State Department spokeswoman Jen Psaki said today that she doesn’t know if they’ve yet received a letter sent by senators four days ago asking Secretary of State John Kerry to get involved in the case of a pregnant Sudanese Christian woman about to be flogged and executed.
A Thursday deadline passed for Meriam Yahya Ibrahim Ishag to renounce her Christian faith and convert to Islam, so she is now on death row in Khartoum with an additional sentence of 100 lashes. The 27-year-old doctor, eight months pregnant with her second child, is shackled in prison with her 20-month-old son.
In 2012, she married Dr. Daniel Wani, a South Sudanese-born U.S. citizen in Khartoum; she was raised solely by her Christian Ethiopian Orthodox mother after her Muslim Sudanese father left when she was young.

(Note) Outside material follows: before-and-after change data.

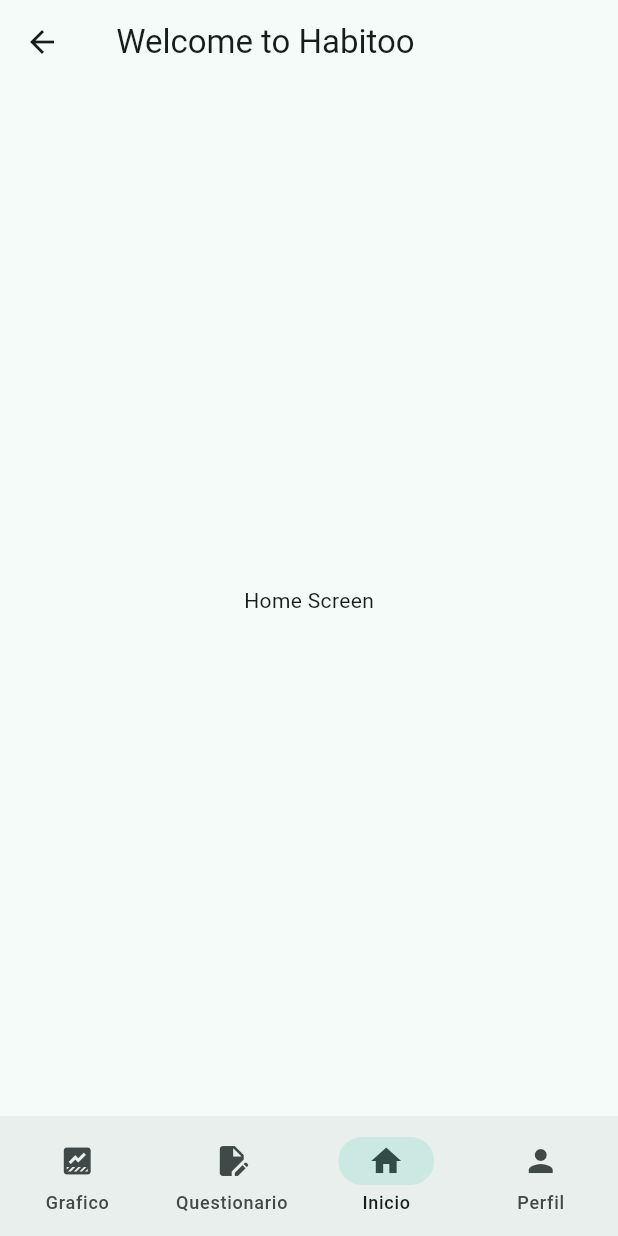
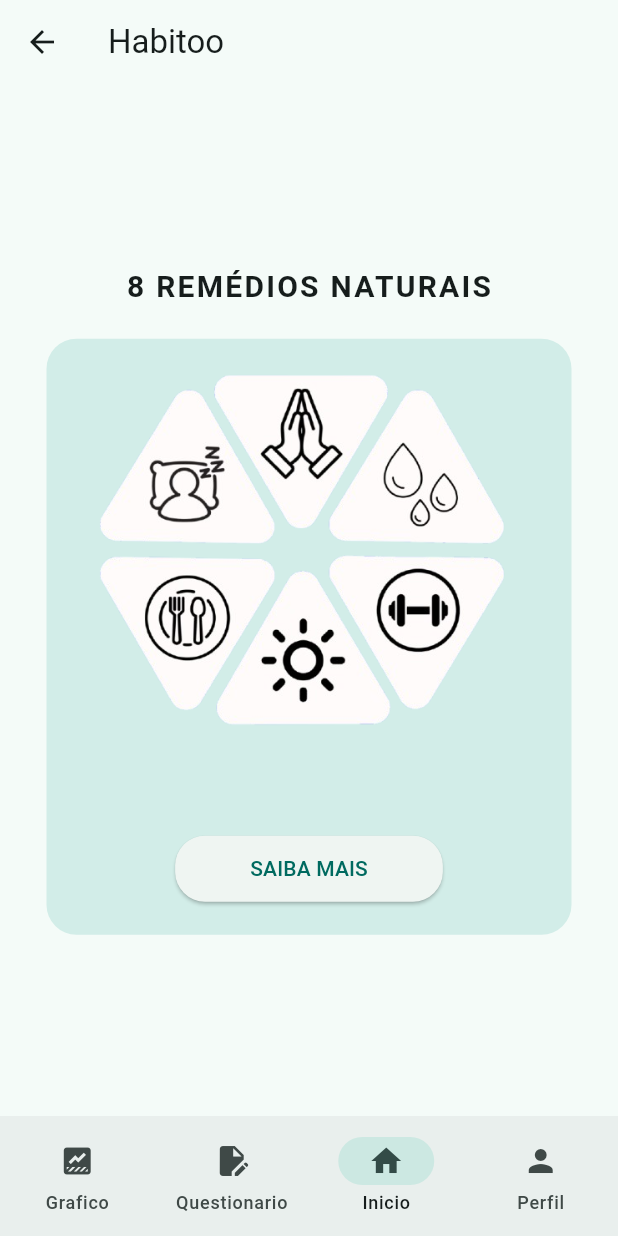
Before and after one commit to TeuszMAN/Habitoo, a Flutter app: the WidgetTree screen opened by its route, on a phone screen of 412 x 824 dp. Run offline on Flutter 3.47's test engine with Material 3 defaults, Android fonts, the phone set to English and light mode, and no system bars; our stand-ins replace google_fonts, sqflite, syncfusion_flutter_charts; accounts and stored records are empty.

Commit message:
Adicionar home

```diff
--- a/habitoo/lib/views/pages/home_screen.dart
+++ b/habitoo/lib/views/pages/home_screen.dart
@@ -1,10 +1,74 @@
 import 'package:flutter/material.dart';
+import 'package:url_launcher/url_launcher.dart';
 
 class HomeScreen extends StatelessWidget {
-  const HomeScreen({super.key});
+  final Uri _url = Uri.parse(
+    'https://www.adventistas.org/pt/saude/8-remedios-naturais/',
+  ); // Substitua com seu link
+
+  void _launchURL() async {
+    if (!await launchUrl(_url, mode: LaunchMode.externalApplication)) {
+      throw 'Não foi possível abrir $_url';
+    }
+  }
 
   @override
   Widget build(BuildContext context) {
-    return Center(child: Text('Home Screen'));
+    return Scaffold(
+      appBar: AppBar(
+        title: Text('Habitoo'),
+        backgroundColor: null,
+        foregroundColor: null,
+        elevation: 0,
+      ),
+      body: Center(
+        child: Column(
+          mainAxisAlignment: MainAxisAlignment.center,
+          children: [
+            Text(
+              '8 REMÉDIOS NATURAIS',
+              style: TextStyle(
+                fontSize: 20,
+                fontWeight: FontWeight.bold,
+                letterSpacing: 1.5,
+                color: null,
+              ),
+            ),
+            SizedBox(height: 20),
+            Container(
+              width: 350,
+              padding: EdgeInsets.all(20),
+              decoration: BoxDecoration(
+                color: const Color.fromARGB(36, 0, 150, 135),
+                borderRadius: BorderRadius.circular(20),
+                boxShadow: null,
+              ),
+              child: Column(
+                children: [
+                  Image.asset('assets/images/oitoremedios.png'),
+
+                  SizedBox(height: 60),
+                  ElevatedButton(
+                    onPressed: _launchURL,
+                    style: ElevatedButton.styleFrom(
+                      backgroundColor: null,
+                      foregroundColor: null,
+                      padding: EdgeInsets.symmetric(
+                        horizontal: 50,
+                        vertical: 12,
+                      ),
+                      shape: RoundedRectangleBorder(
+                        borderRadius: BorderRadius.circular(20),
+                      ),
+                    ),
+                    child: Text('SAIBA MAIS'),
+                  ),
+                ],
+              ),
+            ),
+          ],
+        ),
+      ),
+    );
   }
 }
--- a/habitoo/lib/views/widget_tree.dart
+++ b/habitoo/lib/views/widget_tree.dart
@@ -23,8 +23,6 @@ class WidgetTree extends StatelessWidget {
   @override
   Widget build(BuildContext context) {
     return Scaffold(
-      appBar: AppBar(title: Text(' Welcome to Habitoo'), centerTitle: false),
-
       body: ValueListenableBuilder(
         valueListenable: selectedPageNotifier,
         builder: (context, selectedPage, child) {
--- a/habitoo/pubspec.yaml
+++ b/habitoo/pubspec.yaml
@@ -40,6 +40,7 @@ dependencies:
   provider: ^6.0.0
   google_fonts: ^6.2.1
   syncfusion_flutter_charts: ^29.1.40
+  url_launcher: ^6.1.10
 
 dev_dependencies:
   flutter_test:
```
Also changed, not shown: habitoo/assets/images/oitoremedios.png (added), habitoo/pubspec.lock, 5 other files.
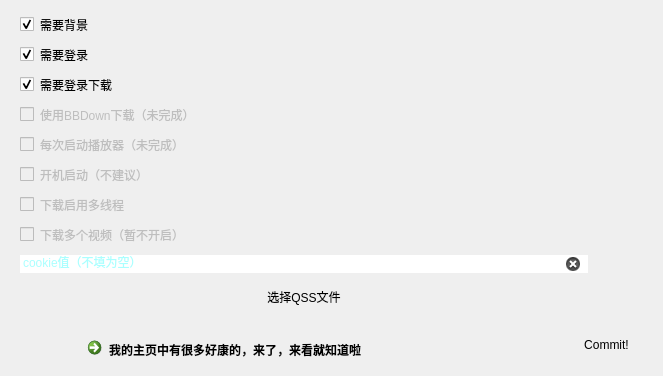
This is setting_ui.ui in lpy12123213/my-bilibili as Qt 5 draws it before an edit. The edited form follows.
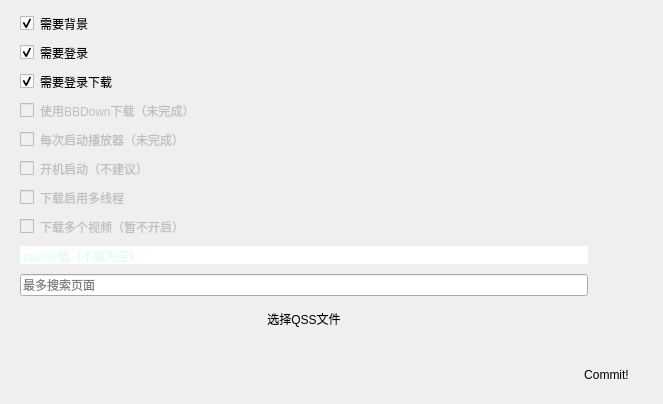
This is the edited form.

```diff
--- a/setting_ui.ui
+++ b/setting_ui.ui
@@ -7,7 +7,7 @@
     <x>0</x>
     <y>0</y>
     <width>663</width>
-    <height>376</height>
+    <height>404</height>
    </rect>
   </property>
   <property name="windowTitle">
@@ -25,7 +25,7 @@
    <property name="geometry">
     <rect>
      <x>560</x>
-     <y>330</y>
+     <y>360</y>
      <width>93</width>
      <height>29</height>
     </rect>
@@ -56,7 +56,7 @@
      <x>20</x>
      <y>10</y>
      <width>581</width>
-     <height>311</height>
+     <height>331</height>
     </rect>
    </property>
    <layout class="QHBoxLayout" name="horizontalLayout">
@@ -173,16 +173,26 @@
 border-radius:20px;</string>
         </property>
         <property name="text">
-         <string extracomment="cookie值">cookie值（不填为空）</string>
+         <string extracomment="cookie值"/>
         </property>
         <property name="frame">
          <bool>false</bool>
         </property>
+        <property name="placeholderText">
+         <string>cookie值（不填为空）</string>
+        </property>
         <property name="clearButtonEnabled">
          <bool>true</bool>
         </property>
        </widget>
       </item>
+      <item>
+       <widget class="QLineEdit" name="mostSearch">
+        <property name="placeholderText">
+         <string>最多搜索页面</string>
+        </property>
+       </widget>
+      </item>
       <item>
        <widget class="QPushButton" name="QSSfile">
         <property name="text">
@@ -204,19 +214,6 @@
     </item>
    </layout>
   </widget>
-  <widget class="QCommandLinkButton" name="commandLinkButton">
-   <property name="geometry">
-    <rect>
-     <x>80</x>
-     <y>330</y>
-     <width>381</width>
-     <height>41</height>
-    </rect>
-   </property>
-   <property name="text">
-    <string>我的主页中有很多好康的，来了，来看就知道啦</string>
-   </property>
-  </widget>
  </widget>
  <resources/>
  <connections/>
```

“We request your immediate action and full diplomatic engagement to offer Meriam political asylum and to secure her and her son’s safe release,” Sens. Kelly Ayotte (R-N.H.) and Roy Blunt (R-Mo.) wrote in an urgent letter to Kerry on Friday.
“We also urge you and President Obama to reappoint an Ambassador at Large for International Religious Freedom, whose primary purpose is to monitor, prevent, and respond to this exact type of incident,” the senators added. The post has been vacant for five months.
“Thank you for your attention to this letter, and we respectfully request a prompt response regarding the actions taken by the Department of State to secure Meriam’s freedom,” Ayotte and Blunt wrote.
“I’m aware of the letter. I’m not sure if we’ve received it yet,” Psaki told reporters when asked of the case at today’s briefing. “Sometimes, it’s announced before it’s received, as you know. DHS would have oversight of that. Of course, we don’t speculate on that, and neither does DHS, in terms of seekers or cases or anything along those lines.”
When asked if Washington has been in touch with Sudanese authorities about the case, Psaki replied, “We have been closely monitoring, responding to events in this case. We have joined with the United Kingdom, Canada, and the Netherlands in expressing our concerns. I think they are clear on our concerns. I don’t have any specific readouts of direct contact, but we have been expressing our concerns in a broad means of — of manners.”
She said even though the condemned woman’s husband is an American, that doesn’t mean she’d get any consular rights.
“Broadly speaking, that’s not typically how it works. We have seen reports identifying him as a U.S. citizen,” Psaki said. “We don’t have any privacy act waivers, so I don’t have anymore details I can share with you.”
“…But certainly, this is a horrific case and that’s why everybody is so concerned about it.”
The administration has previously said it is “deeply disturbed” by the sentence.
Ibrahim’s brother-in-law, Gabriel Wani, told the New Hampshire Union Leader on Friday that his brother is trying to appeal the case but feels quite helpless.
“He don’t know what to do,” Gabriel Wani said. “He tried before a couple times to talk to the embassy to help him out with the situation. Now the embassy tries to act and everything is too late.”
Daniel Wani, a U.S. citizen since 2005, had gone to Khartoum last summer to pave the way for attaining residency for his wife and child in New Hampshire.
“We are praying for a miracle,” Gabriel Wani said.